    Alain Pondman from Volvo Lotte speaks about the true value of classic cars. He criticizes the trend of cheap, poorly maintained classics on Marktplaats, emphasizes the importance of making memories with vintage cars, and advises buyers to invest in quality and durability.
  • Volkswagen Beetle 1955 - Second life
    Max de Krijger tells the story of Hendrik Jan Hofman, a passionate Kever restorer. Hofman brought a badly damaged 1955 Beetle back to life with a dedication to perfection and detail. This green Beetle, complete with handmade high chair and open roof, reflects his craftsmanship. Hofman is now considering selling the Beetle to focus on a new project.
  • ClassicPost
    In the KlassiekerPost section of Auto Motor Klassiek enthusiastic readers share their unique finds and personal experiences. Eddy Joustra comes across a rare Peugeot 203 pickup in Heerenveen.

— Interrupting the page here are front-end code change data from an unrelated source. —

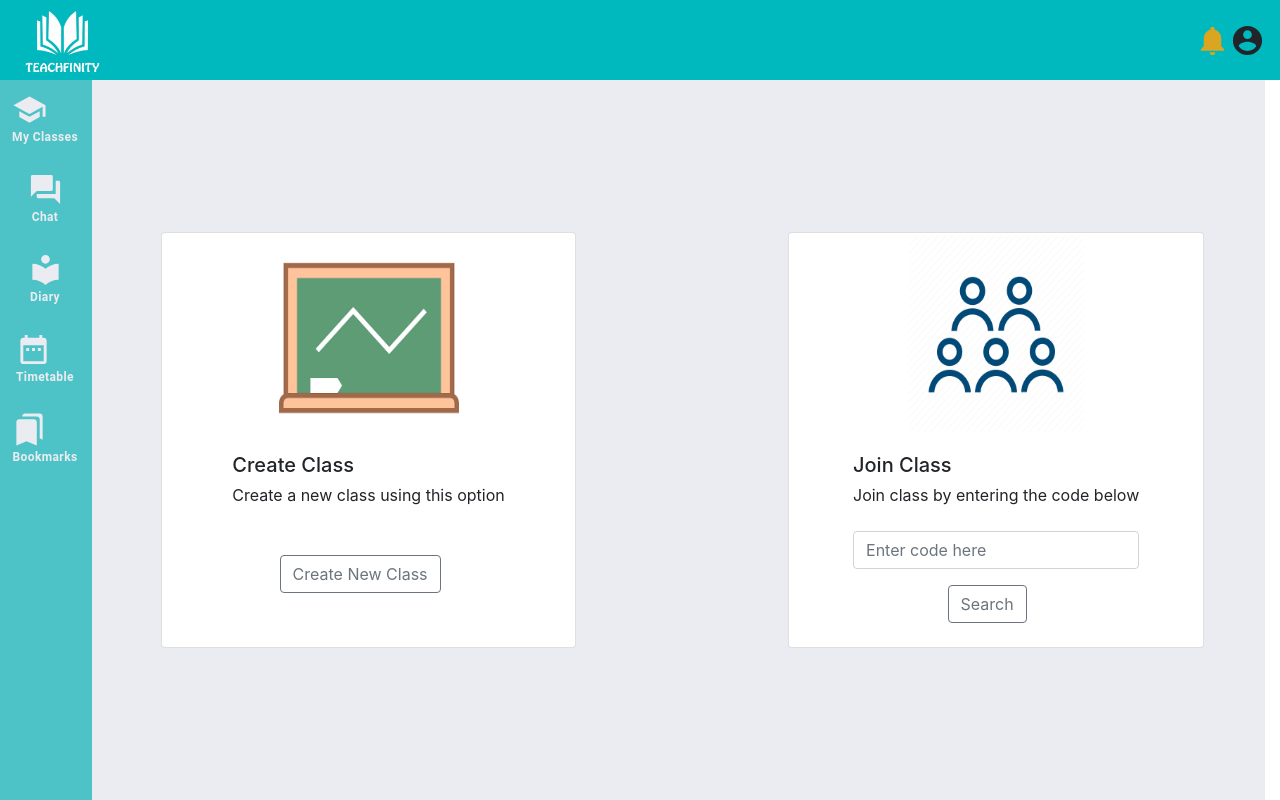
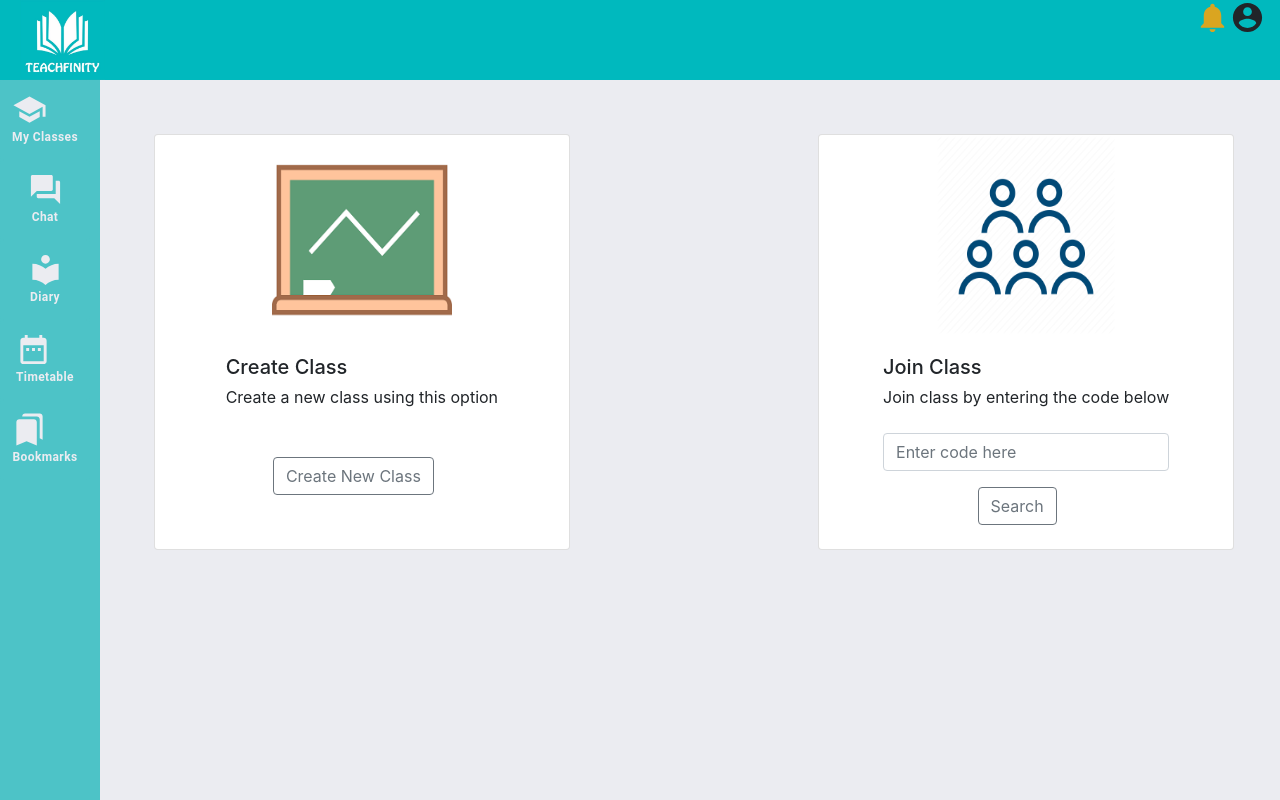
Before and after one commit to Teachfinity/projectTeachfinity, a React (Create React App) app: page /home/myclasses in a window 1280 px wide. Built offline with nearby package versions, Linux system fonts and the light colour scheme.

Commit message:
css fixed

```diff
--- a/src/Home.css
+++ b/src/Home.css
@@ -1,8 +1,6 @@
 .titlebar{
     display: flex;
     background-color: #00b9be;
-    align-items: center;
-    justify-content: center;
     width: 100%;
     height: 80px;
 }
@@ -26,7 +24,6 @@
 }
 .iconss{
     color: #EBECF1;
-
 }
 .iactive{
     color: #4dc3c7;
@@ -46,14 +43,13 @@
 .buttonss{
     align-items: center;
     justify-content: center;
-
     border: #4dc3c7;
     background-color: #4dc3c7 !important;
     width: 90px;
     height: 80px;
 }
 .buttonss :hover{
-    background-color: #286c6e;
+    background-color: #4cadb1;
 }
 .active{
     border: #EBECF1;
--- a/src/components/Home.js
+++ b/src/components/Home.js
@@ -1,5 +1,4 @@
 import React, { Component } from "react";
-
 import {Row} from "reactstrap" ;
 import { BrowserRouter, Switch , Route , Redirect } from 'react-router-dom';
 import "../Home.css";
@@ -17,12 +16,12 @@ function Home() {
 
             <Header className="titlebar" />
 
-            <Row className="main">
-            <div className="col-1 sidebar">
+            <div className="main">
+            <div>
             <Sidebar />
             </div>
 
-            <div className="col-11 center">
+            <div className="center">
 
                <BrowserRouter>
                <Switch>
@@ -35,9 +34,8 @@ function Home() {
                </Switch>
                </BrowserRouter>
             </div>
-            </Row>
+            </div>
         </div>
-
     );
     }
 
--- a/src/components/Sidebar.js
+++ b/src/components/Sidebar.js
@@ -23,7 +23,7 @@ class Sidebar extends Component {
     render(){
         return(
 
-           <div className="main"><div className="sidebar">
+           <div className="sidebar">
 
                 <Button className="buttonss nav-link" href="/home/myclasses" ><School fontSize='large' className="iconss "></School><div className="text">My Classes</div></Button>
 
@@ -39,7 +39,6 @@ class Sidebar extends Component {
                 <Button className="buttonss" href="/home/timetable"><DateRangeIcon fontSize='large' className="iconss"></DateRangeIcon><div className="text">Timetable</div></Button>
                 <Button className="buttonss" href="/home/bookmarks"><BookmarksIcon fontSize='large' className="iconss center"></BookmarksIcon><div className="text">Bookmarks</div></Button>
            </div>
-           </div>
 
 
 
```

Robert Reessink captures a unique Moto Guzzi moped on camera in Italy. Chris van Haarlem shares his Scottish scooter adventures, including an unexpected encounter with an Austin A30 on the Isle of Skye. Bram Drooger spots an elegant Rolls-Royce Corniche and two FIAT 850s. Ben de Man discovers a special Chevrolet Step-Van in the Netherlands. This section illustrates the diversity and deep-rooted passion of classic car and motorcycle enthusiasts, with stories ranging from local discoveries to international treasures. In addition, readers provide valuable corrections and additions to previously published articles, such as PBTM Matthijssen's input on the Ardie/Dürkopp Dianette, which contributes to the rich and versatile content of the magazine.
  • Once again almost twenty pages of short messages about everything that has to do with classics
  • And of course our section 'Classics' where you can shop around in search of your next classic.

The perfect reading material for an evening or more of undisturbed dreaming. It is now in stores. A subscription is of course better, because then you will no longer miss a number and you are also much cheaper. Not bad in these expensive times.



Toyota Starlet

Reliable on the way to classic status. Toyota Starlet 1.3i Sport